**Task input:**
┌──
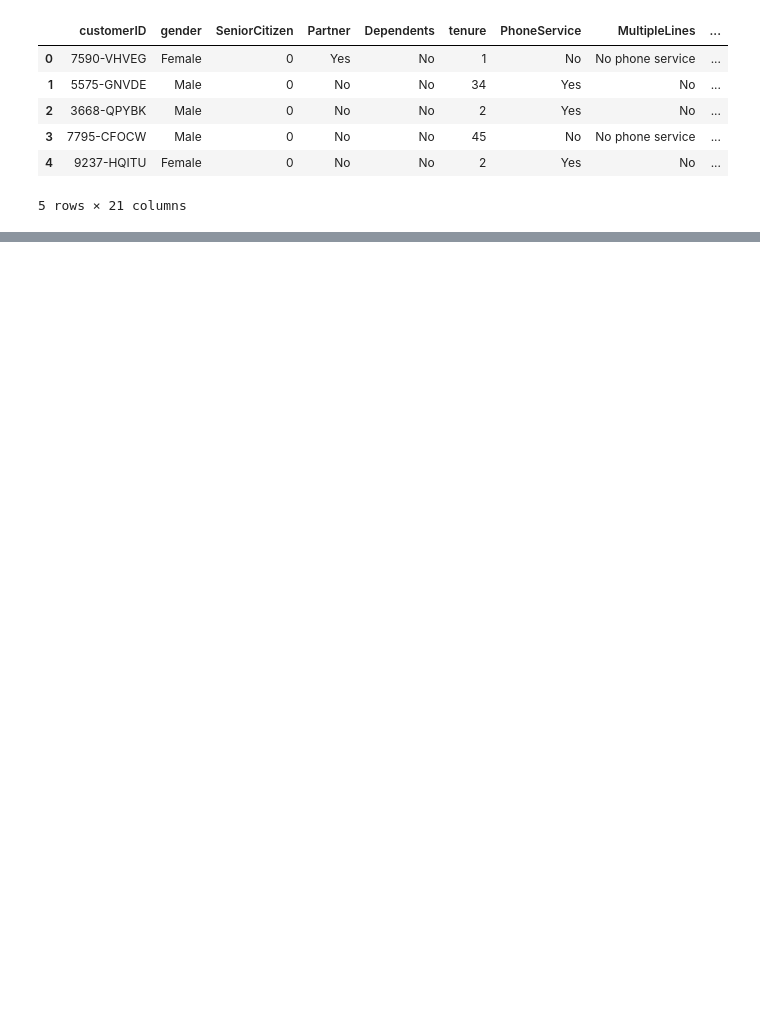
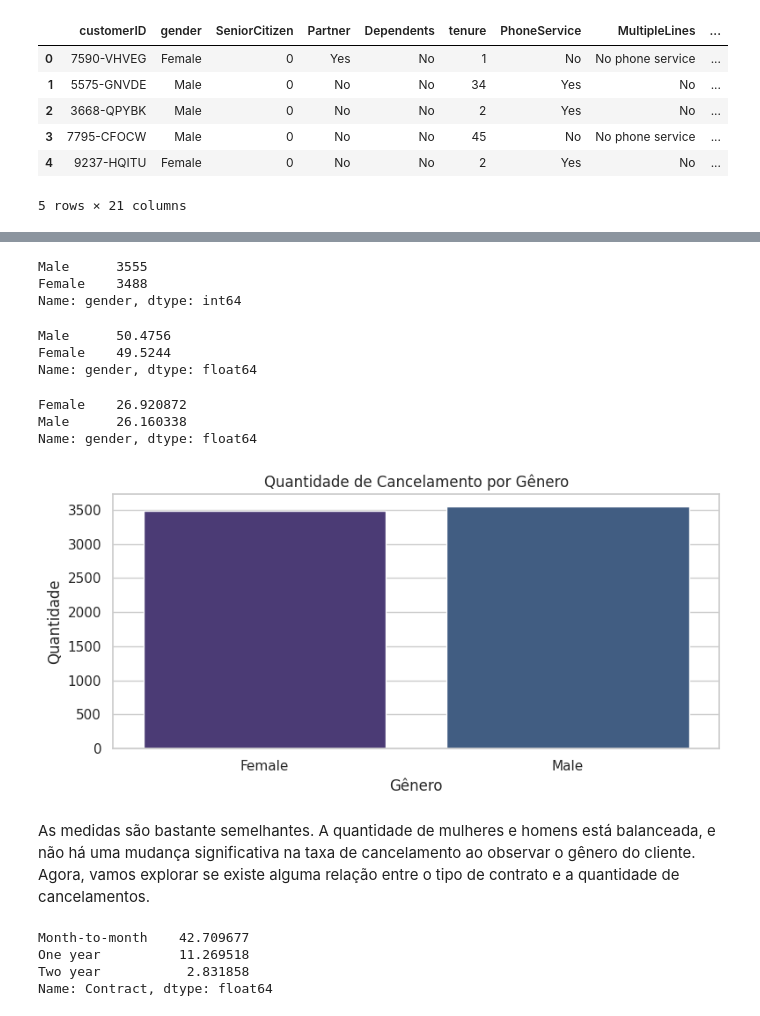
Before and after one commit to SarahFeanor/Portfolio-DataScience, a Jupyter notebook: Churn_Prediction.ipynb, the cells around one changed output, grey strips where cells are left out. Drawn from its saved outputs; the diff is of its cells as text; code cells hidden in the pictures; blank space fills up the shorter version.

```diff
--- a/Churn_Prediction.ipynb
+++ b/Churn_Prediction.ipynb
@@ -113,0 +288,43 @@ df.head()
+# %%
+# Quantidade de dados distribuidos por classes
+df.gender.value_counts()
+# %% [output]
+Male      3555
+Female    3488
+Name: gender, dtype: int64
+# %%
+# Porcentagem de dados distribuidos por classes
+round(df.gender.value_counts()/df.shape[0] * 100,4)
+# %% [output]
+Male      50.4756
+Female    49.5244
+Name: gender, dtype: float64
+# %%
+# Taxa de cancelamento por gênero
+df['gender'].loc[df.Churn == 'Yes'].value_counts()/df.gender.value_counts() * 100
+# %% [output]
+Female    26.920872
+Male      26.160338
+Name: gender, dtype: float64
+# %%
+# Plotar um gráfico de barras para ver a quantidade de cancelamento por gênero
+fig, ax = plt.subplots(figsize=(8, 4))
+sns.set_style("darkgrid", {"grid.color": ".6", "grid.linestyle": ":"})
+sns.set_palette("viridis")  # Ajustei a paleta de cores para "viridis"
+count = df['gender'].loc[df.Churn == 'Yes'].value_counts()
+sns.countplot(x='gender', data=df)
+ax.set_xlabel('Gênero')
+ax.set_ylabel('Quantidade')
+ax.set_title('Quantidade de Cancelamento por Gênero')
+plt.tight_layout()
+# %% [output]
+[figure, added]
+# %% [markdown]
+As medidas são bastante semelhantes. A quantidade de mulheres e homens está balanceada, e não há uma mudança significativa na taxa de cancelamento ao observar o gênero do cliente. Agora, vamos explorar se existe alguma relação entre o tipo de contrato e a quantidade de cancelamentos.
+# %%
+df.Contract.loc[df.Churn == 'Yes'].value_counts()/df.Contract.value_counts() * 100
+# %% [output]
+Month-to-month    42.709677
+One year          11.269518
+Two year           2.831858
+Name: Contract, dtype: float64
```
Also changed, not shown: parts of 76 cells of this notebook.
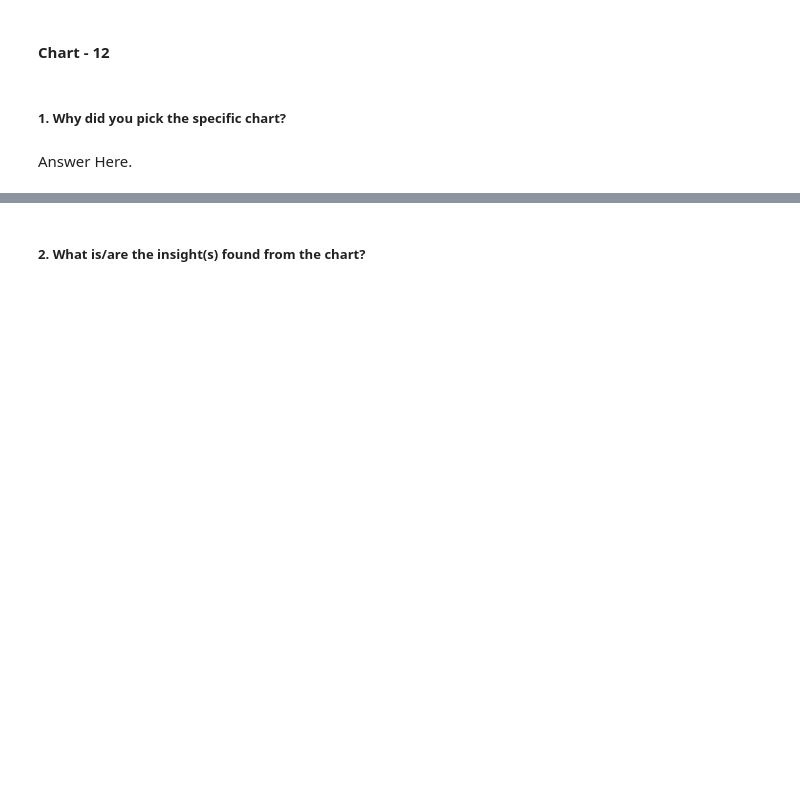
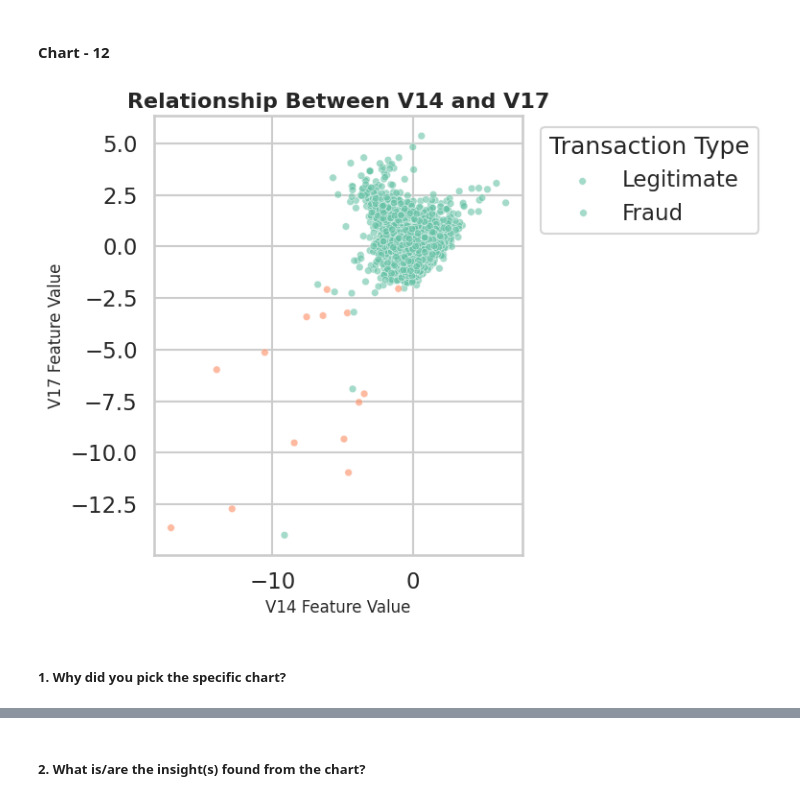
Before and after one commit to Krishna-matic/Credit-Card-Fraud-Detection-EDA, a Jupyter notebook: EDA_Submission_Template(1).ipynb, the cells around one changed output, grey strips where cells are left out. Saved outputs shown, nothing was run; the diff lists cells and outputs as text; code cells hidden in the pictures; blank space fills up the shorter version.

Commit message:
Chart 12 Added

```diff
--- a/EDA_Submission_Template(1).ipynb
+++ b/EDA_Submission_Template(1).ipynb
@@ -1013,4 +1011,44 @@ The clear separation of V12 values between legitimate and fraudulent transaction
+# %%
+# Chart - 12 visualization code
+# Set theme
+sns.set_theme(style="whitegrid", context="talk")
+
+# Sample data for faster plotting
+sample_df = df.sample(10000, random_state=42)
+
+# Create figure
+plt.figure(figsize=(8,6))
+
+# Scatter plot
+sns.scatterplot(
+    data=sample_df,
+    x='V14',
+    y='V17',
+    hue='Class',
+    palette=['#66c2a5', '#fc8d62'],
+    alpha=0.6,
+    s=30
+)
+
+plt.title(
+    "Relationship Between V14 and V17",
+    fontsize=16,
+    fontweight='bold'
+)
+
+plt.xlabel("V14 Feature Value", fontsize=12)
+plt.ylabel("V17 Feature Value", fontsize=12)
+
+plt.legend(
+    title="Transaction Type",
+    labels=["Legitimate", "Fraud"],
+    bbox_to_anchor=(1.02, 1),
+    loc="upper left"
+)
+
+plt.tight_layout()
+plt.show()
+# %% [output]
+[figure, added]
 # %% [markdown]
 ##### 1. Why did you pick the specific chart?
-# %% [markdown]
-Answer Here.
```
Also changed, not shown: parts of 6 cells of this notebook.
└──
**Work to be completed:**
Your response must consist of the material above, reproduced word for word, with the images omitted.

**Task output:**
Before and after one commit to SarahFeanor/Portfolio-DataScience, a Jupyter notebook: Churn_Prediction.ipynb, the cells around one changed output, grey strips where cells are left out. Drawn from its saved outputs; the diff is of its cells as text; code cells hidden in the pictures; blank space fills up the shorter version.

```diff
--- a/Churn_Prediction.ipynb
+++ b/Churn_Prediction.ipynb
@@ -113,0 +288,43 @@ df.head()
+# %%
+# Quantidade de dados distribuidos por classes
+df.gender.value_counts()
+# %% [output]
+Male      3555
+Female    3488
+Name: gender, dtype: int64
+# %%
+# Porcentagem de dados distribuidos por classes
+round(df.gender.value_counts()/df.shape[0] * 100,4)
+# %% [output]
+Male      50.4756
+Female    49.5244
+Name: gender, dtype: float64
+# %%
+# Taxa de cancelamento por gênero
+df['gender'].loc[df.Churn == 'Yes'].value_counts()/df.gender.value_counts() * 100
+# %% [output]
+Female    26.920872
+Male      26.160338
+Name: gender, dtype: float64
+# %%
+# Plotar um gráfico de barras para ver a quantidade de cancelamento por gênero
+fig, ax = plt.subplots(figsize=(8, 4))
+sns.set_style("darkgrid", {"grid.color": ".6", "grid.linestyle": ":"})
+sns.set_palette("viridis")  # Ajustei a paleta de cores para "viridis"
+count = df['gender'].loc[df.Churn == 'Yes'].value_counts()
+sns.countplot(x='gender', data=df)
+ax.set_xlabel('Gênero')
+ax.set_ylabel('Quantidade')
+ax.set_title('Quantidade de Cancelamento por Gênero')
+plt.tight_layout()
+# %% [output]
+[figure, added]
+# %% [markdown]
+As medidas são bastante semelhantes. A quantidade de mulheres e homens está balanceada, e não há uma mudança significativa na taxa de cancelamento ao observar o gênero do cliente. Agora, vamos explorar se existe alguma relação entre o tipo de contrato e a quantidade de cancelamentos.
+# %%
+df.Contract.loc[df.Churn == 'Yes'].value_counts()/df.Contract.value_counts() * 100
+# %% [output]
+Month-to-month    42.709677
+One year          11.269518
+Two year           2.831858
+Name: Contract, dtype: float64
```
Also changed, not shown: parts of 76 cells of this notebook.
Before and after one commit to Krishna-matic/Credit-Card-Fraud-Detection-EDA, a Jupyter notebook: EDA_Submission_Template(1).ipynb, the cells around one changed output, grey strips where cells are left out. Saved outputs shown, nothing was run; the diff lists cells and outputs as text; code cells hidden in the pictures; blank space fills up the shorter version.

Commit message:
Chart 12 Added

```diff
--- a/EDA_Submission_Template(1).ipynb
+++ b/EDA_Submission_Template(1).ipynb
@@ -1013,4 +1011,44 @@ The clear separation of V12 values between legitimate and fraudulent transaction
+# %%
+# Chart - 12 visualization code
+# Set theme
+sns.set_theme(style="whitegrid", context="talk")
+
+# Sample data for faster plotting
+sample_df = df.sample(10000, random_state=42)
+
+# Create figure
+plt.figure(figsize=(8,6))
+
+# Scatter plot
+sns.scatterplot(
+    data=sample_df,
+    x='V14',
+    y='V17',
+    hue='Class',
+    palette=['#66c2a5', '#fc8d62'],
+    alpha=0.6,
+    s=30
+)
+
+plt.title(
+    "Relationship Between V14 and V17",
+    fontsize=16,
+    fontweight='bold'
+)
+
+plt.xlabel("V14 Feature Value", fontsize=12)
+plt.ylabel("V17 Feature Value", fontsize=12)
+
+plt.legend(
+    title="Transaction Type",
+    labels=["Legitimate", "Fraud"],
+    bbox_to_anchor=(1.02, 1),
+    loc="upper left"
+)
+
+plt.tight_layout()
+plt.show()
+# %% [output]
+[figure, added]
 # %% [markdown]
 ##### 1. Why did you pick the specific chart?
-# %% [markdown]
-Answer Here.
```
Also changed, not shown: parts of 6 cells of this notebook.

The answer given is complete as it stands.